The other day my fiancé said to me, likely in response to something ridiculous that I’d just blurted out, “Marriage is whoever you marry.” I was silent for a moment — a rare moment that I hope he appreciated to its max — and then breathed out, “That was really deep.” For once, I wasn’t saying it sarcastically.
My fiancé didn’t quite understand why I found what he’d said to be so profound, but that short sentence really summed up something that I’d been trying to understand.
We’ve all heard the phrase “marriage is an institution.” And while it’s usually applied by a right-wing homophobe to an anti-gay marriage argument, the expression has meaning beyond that. What they’re saying, essentially, is that marriage is something that has set rules and boundaries defined by centuries of tradition and expectations of how marriage should go. That idea certainly rang true with me, as someone who grew up thinking of marriage as an “of course.” Of course I’ll get married. Of course I’ll have kids. The only variable was when I’d arrive at both of those life stages.
Marriage, at least for religious Jews, is something to be expected — and something with expectations. When you grow up planning on getting married, you tend to forget that it’s not like going to college or choosing a career: It changes dramatically based on the person you marry. I’d spent my life knowing I’d get married, and because of that, I’d expected life to be somewhat cookie-cutter. I’d get married like my friends would get married like our parents all got married. And the marriages would all fall into these guidelines that would make them all the same: Orthodox marriages. Whatever that meant, I would find out once I actually got married.
But marriage isn’t about marriage. Marriage doesn’t come with rules. The couple makes the marriage. We’ll make our own rules. It can go in any direction, and we’ll choose that direction, and we’ll do all that based on who the other person is.
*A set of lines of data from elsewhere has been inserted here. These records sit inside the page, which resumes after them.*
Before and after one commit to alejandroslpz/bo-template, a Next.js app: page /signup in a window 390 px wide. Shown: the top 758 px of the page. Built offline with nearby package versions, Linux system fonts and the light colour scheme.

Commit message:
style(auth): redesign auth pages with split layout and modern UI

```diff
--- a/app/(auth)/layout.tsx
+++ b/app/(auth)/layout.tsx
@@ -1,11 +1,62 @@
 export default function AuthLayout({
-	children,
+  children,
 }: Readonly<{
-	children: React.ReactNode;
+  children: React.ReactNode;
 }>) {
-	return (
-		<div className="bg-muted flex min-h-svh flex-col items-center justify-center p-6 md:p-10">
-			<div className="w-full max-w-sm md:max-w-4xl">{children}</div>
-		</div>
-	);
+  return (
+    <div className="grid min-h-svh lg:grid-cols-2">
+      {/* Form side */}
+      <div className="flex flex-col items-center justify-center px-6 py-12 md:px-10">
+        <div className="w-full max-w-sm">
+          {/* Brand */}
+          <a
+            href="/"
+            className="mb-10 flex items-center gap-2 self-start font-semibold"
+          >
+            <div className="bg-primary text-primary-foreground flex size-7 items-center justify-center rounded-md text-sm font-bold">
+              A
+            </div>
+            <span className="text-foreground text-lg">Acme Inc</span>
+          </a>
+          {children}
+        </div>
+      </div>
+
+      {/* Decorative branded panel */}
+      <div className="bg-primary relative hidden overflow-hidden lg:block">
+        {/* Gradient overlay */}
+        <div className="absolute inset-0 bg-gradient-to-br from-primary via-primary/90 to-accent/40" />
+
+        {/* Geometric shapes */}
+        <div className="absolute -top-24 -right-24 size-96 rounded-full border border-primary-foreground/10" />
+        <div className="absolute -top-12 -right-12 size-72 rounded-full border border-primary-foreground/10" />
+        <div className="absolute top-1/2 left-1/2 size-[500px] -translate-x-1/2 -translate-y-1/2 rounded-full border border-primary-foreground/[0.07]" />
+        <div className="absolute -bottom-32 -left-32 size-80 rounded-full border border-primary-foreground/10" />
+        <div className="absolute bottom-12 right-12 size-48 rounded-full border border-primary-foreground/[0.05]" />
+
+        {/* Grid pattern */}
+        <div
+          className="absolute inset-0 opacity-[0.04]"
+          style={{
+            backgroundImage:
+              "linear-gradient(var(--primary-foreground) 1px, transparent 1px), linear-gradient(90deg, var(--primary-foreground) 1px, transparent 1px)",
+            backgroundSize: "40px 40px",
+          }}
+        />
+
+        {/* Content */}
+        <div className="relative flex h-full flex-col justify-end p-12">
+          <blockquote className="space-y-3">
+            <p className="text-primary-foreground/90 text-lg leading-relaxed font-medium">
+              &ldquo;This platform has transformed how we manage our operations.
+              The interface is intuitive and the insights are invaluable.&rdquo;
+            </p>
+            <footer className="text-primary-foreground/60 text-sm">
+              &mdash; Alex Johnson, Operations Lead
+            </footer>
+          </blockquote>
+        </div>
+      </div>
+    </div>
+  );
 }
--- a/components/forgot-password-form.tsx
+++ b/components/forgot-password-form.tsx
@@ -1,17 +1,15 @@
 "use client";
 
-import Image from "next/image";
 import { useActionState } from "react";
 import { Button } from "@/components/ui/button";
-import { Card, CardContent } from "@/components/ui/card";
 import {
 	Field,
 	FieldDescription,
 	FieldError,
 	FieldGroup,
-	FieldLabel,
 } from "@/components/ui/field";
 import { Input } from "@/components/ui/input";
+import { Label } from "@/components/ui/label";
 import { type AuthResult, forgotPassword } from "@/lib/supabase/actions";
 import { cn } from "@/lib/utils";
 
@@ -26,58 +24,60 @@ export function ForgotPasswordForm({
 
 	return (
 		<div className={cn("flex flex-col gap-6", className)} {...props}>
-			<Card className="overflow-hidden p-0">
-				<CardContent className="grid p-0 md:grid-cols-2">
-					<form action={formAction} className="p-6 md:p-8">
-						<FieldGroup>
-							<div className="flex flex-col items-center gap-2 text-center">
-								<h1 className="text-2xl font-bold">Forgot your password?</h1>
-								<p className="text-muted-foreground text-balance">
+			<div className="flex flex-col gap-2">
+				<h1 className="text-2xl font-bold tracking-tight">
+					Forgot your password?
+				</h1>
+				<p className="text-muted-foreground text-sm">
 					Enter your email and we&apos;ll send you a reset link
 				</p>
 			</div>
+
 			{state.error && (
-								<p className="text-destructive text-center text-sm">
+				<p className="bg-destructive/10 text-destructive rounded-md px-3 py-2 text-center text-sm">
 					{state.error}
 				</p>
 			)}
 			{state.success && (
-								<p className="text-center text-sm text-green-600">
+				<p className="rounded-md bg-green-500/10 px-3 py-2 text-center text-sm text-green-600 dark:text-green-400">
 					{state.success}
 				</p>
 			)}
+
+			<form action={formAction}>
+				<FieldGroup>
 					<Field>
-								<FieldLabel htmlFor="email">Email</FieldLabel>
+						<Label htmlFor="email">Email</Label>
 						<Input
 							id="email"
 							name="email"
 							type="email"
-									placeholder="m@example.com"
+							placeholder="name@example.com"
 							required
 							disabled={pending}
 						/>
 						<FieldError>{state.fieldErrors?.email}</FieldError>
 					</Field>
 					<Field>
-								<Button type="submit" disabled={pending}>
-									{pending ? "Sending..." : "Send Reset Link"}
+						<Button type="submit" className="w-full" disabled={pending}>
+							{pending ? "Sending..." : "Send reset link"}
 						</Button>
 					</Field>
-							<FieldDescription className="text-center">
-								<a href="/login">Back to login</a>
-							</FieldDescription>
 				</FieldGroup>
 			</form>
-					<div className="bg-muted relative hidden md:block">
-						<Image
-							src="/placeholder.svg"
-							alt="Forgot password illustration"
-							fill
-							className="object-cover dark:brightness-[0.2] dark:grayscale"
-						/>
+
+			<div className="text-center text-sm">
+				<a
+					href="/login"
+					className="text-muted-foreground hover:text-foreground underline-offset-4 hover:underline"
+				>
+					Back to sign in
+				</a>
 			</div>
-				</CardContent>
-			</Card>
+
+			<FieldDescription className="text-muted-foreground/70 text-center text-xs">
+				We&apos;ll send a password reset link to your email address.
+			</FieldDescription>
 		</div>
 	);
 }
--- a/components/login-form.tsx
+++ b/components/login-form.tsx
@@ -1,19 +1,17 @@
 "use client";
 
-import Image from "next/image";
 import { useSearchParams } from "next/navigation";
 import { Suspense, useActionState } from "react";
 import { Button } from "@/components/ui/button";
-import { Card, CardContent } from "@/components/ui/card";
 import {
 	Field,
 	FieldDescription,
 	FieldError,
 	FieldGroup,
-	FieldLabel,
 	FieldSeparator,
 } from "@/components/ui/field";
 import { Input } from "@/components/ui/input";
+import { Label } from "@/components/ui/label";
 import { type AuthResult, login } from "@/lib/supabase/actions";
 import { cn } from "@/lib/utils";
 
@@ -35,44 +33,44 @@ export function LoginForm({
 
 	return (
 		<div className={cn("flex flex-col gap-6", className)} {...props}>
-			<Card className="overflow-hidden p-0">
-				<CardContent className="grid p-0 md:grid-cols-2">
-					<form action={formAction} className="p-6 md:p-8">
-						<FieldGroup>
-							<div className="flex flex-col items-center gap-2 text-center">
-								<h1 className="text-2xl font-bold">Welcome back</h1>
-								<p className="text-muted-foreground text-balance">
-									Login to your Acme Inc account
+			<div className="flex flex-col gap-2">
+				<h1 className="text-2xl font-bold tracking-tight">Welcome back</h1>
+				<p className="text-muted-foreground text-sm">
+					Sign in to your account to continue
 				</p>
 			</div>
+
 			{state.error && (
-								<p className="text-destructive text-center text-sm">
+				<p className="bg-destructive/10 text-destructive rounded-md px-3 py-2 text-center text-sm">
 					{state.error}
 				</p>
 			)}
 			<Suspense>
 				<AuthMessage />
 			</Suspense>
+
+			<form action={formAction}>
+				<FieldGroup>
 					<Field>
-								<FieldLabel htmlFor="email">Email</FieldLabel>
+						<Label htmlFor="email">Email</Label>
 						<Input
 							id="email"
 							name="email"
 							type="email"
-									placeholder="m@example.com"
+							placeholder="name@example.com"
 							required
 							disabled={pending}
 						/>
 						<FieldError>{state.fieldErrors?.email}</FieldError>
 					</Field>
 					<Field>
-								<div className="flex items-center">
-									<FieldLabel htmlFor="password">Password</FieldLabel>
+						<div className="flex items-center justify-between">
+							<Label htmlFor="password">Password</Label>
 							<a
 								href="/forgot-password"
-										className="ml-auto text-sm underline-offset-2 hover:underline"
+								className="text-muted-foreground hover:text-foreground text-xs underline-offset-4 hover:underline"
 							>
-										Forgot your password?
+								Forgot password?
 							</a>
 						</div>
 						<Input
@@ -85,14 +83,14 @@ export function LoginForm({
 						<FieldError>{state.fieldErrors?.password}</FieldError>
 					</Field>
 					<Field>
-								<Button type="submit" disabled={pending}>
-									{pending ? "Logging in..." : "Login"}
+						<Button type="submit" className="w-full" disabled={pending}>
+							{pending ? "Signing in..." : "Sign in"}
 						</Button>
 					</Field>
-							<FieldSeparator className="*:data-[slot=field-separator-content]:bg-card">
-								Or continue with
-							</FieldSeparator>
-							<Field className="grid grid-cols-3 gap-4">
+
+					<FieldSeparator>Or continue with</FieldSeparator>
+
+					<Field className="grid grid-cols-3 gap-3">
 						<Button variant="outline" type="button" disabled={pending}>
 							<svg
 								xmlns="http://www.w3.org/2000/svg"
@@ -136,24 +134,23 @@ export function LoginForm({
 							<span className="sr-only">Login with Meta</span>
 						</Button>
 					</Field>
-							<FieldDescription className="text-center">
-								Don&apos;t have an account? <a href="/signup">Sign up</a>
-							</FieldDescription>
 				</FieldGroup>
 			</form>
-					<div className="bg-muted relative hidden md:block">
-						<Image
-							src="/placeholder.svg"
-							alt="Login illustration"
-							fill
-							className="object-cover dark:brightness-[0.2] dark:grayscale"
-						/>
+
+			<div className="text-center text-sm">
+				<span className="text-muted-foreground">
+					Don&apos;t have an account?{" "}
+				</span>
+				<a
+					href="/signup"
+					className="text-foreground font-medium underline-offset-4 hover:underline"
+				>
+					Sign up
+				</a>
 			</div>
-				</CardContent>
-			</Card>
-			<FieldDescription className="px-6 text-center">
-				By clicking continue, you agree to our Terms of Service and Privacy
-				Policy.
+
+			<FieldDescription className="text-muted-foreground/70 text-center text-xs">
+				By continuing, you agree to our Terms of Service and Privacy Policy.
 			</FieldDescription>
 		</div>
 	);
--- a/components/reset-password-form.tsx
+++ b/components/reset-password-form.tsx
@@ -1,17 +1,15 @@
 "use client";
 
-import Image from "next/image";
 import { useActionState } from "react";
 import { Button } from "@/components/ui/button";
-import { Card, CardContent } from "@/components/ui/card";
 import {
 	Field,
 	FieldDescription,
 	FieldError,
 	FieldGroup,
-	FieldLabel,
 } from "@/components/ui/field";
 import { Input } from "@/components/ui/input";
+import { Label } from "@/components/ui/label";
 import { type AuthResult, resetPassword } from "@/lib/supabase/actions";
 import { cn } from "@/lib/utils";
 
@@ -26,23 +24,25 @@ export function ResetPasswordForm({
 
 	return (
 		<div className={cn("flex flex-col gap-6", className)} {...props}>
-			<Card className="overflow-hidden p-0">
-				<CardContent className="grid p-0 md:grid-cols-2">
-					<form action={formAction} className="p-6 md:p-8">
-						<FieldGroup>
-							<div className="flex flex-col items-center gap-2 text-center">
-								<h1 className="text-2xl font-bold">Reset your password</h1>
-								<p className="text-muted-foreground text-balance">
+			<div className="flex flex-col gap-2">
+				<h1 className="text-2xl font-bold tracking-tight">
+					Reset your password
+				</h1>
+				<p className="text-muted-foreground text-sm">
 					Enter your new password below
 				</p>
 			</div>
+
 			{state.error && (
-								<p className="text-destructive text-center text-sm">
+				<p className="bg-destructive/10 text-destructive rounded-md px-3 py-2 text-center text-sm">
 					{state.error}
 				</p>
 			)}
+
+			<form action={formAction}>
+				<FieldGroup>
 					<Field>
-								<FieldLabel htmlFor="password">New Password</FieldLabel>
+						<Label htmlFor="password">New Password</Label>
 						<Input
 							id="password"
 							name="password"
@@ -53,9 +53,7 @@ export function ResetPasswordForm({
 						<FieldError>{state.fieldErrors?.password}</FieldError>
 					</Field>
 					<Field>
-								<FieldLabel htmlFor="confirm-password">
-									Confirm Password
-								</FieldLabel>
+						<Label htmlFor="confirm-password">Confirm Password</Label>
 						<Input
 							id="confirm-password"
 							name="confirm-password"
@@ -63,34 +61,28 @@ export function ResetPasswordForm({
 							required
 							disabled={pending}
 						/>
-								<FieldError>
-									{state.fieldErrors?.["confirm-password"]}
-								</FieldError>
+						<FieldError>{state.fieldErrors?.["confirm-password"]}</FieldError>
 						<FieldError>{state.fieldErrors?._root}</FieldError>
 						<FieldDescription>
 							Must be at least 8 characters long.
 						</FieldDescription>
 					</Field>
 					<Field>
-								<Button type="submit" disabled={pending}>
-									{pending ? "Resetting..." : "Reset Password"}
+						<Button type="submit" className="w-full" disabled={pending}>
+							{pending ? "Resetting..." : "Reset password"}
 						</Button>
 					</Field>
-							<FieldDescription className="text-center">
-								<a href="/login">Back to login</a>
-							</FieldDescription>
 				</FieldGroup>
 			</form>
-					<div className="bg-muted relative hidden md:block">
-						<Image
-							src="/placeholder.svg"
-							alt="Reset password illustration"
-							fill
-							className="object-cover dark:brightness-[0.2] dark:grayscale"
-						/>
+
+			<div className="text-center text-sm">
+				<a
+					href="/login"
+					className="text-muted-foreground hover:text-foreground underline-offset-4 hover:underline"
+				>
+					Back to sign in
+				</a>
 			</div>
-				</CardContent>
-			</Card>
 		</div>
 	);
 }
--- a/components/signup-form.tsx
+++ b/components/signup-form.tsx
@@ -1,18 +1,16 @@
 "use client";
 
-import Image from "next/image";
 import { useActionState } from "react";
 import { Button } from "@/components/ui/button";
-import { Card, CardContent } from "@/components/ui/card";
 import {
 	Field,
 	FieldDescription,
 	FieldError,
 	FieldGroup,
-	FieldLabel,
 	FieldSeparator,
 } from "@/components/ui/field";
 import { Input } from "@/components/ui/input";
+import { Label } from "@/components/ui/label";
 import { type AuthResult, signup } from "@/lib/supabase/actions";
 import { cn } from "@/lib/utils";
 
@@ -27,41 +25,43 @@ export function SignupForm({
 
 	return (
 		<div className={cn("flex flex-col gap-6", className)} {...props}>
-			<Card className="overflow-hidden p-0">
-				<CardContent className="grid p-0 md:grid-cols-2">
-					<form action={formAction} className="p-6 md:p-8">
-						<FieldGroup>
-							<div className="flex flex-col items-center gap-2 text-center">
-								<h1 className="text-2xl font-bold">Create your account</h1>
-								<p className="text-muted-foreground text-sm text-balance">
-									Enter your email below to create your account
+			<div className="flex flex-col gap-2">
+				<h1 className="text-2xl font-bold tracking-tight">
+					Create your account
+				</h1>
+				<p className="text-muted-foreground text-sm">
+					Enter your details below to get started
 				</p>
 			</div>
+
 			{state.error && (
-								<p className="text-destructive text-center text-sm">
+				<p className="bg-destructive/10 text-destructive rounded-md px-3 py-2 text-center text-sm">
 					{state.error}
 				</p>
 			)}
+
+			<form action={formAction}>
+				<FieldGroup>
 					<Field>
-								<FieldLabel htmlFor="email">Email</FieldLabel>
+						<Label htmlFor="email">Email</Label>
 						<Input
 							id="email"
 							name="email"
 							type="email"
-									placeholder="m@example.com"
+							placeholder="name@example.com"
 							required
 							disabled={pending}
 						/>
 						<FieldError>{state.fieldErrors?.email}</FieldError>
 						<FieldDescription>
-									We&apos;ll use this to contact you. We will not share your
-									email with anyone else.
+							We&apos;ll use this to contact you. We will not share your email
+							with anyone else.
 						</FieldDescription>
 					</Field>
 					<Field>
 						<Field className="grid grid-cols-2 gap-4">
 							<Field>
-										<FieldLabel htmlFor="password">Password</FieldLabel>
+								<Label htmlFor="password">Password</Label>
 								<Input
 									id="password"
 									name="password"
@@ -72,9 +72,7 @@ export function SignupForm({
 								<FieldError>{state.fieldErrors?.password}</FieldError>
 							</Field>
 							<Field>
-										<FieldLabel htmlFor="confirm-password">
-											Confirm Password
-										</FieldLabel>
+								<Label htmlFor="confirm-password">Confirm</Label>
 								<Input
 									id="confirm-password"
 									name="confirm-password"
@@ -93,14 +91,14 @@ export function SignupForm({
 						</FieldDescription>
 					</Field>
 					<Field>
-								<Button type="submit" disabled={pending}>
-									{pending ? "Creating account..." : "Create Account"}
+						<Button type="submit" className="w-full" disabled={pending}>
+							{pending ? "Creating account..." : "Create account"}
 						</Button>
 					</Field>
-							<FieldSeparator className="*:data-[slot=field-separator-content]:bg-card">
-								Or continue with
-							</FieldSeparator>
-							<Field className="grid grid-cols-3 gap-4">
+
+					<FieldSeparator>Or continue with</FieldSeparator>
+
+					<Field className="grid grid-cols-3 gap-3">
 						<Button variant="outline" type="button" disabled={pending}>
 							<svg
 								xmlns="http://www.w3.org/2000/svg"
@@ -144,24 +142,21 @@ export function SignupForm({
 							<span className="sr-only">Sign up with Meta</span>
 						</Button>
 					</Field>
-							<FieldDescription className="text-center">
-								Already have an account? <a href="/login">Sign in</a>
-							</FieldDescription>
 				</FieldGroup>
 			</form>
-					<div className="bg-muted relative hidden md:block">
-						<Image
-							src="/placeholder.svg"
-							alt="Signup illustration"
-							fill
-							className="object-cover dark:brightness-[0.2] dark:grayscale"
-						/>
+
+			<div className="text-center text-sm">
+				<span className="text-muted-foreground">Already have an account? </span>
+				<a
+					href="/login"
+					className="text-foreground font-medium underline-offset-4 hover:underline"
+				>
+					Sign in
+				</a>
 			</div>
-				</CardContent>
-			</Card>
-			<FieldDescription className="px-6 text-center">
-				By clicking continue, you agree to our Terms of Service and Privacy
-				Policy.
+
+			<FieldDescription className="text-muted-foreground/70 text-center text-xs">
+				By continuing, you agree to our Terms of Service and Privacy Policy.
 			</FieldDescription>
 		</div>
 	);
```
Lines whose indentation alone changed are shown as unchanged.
My marriage isn’t going to be what my parents did or their parents did or even what Abraham and Sarah did (for starters, there will be no concubines involved in our future heir-production). It’s who my husband is. It’s who I am. It’s what makes him happy and what he needs. It’s what makes me happy. What I need. Say, for instance, flowers for Shabbat. (Got that, Jer?)
Marriage isn’t an institution. It’s who you marry. It’s what you make it.
Now that my wedding is practically here, I realize I’m going to miss being engaged. Sure, it was stressful, and sure it’s an annoying limbo time where I was just waiting to be married — but it’s something I’ll never have again. I won’t be a special bride anymore; I’ll just be another ol’ married person. I won’t be able to publish articles about my ring or my fiancé. And I’m going to miss all that. But I also can’t wait to be married — to start a new life where I’m not just me, but we.